━━━━━ RECORDS TO PROCESS
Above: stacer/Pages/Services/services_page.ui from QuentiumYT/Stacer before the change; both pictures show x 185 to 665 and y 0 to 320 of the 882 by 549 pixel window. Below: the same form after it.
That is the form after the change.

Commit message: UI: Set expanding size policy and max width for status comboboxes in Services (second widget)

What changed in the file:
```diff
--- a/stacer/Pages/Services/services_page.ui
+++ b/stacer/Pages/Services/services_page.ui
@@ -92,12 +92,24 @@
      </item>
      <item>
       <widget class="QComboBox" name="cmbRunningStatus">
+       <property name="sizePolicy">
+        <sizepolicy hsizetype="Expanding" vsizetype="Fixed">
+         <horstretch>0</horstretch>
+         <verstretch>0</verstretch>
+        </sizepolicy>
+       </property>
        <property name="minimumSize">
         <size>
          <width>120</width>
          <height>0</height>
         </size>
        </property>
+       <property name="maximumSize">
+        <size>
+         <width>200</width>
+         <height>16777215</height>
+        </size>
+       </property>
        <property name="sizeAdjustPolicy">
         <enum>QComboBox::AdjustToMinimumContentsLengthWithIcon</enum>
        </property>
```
━━━━━━━━━━
Each record must be duplicated exactly, with none missing.

Above: stacer/Pages/Services/services_page.ui from QuentiumYT/Stacer before the change; both pictures show x 185 to 665 and y 0 to 320 of the 882 by 549 pixel window. Below: the same form after it.
That is the form after the change.

Commit message: UI: Set expanding size policy and max width for status comboboxes in Services (second widget)

What changed in the file:
```diff
--- a/stacer/Pages/Services/services_page.ui
+++ b/stacer/Pages/Services/services_page.ui
@@ -92,12 +92,24 @@
      </item>
      <item>
       <widget class="QComboBox" name="cmbRunningStatus">
+       <property name="sizePolicy">
+        <sizepolicy hsizetype="Expanding" vsizetype="Fixed">
+         <horstretch>0</horstretch>
+         <verstretch>0</verstretch>
+        </sizepolicy>
+       </property>
        <property name="minimumSize">
         <size>
          <width>120</width>
          <height>0</height>
         </size>
        </property>
+       <property name="maximumSize">
+        <size>
+         <width>200</width>
+         <height>16777215</height>
+        </size>
+       </property>
        <property name="sizeAdjustPolicy">
         <enum>QComboBox::AdjustToMinimumContentsLengthWithIcon</enum>
        </property>
```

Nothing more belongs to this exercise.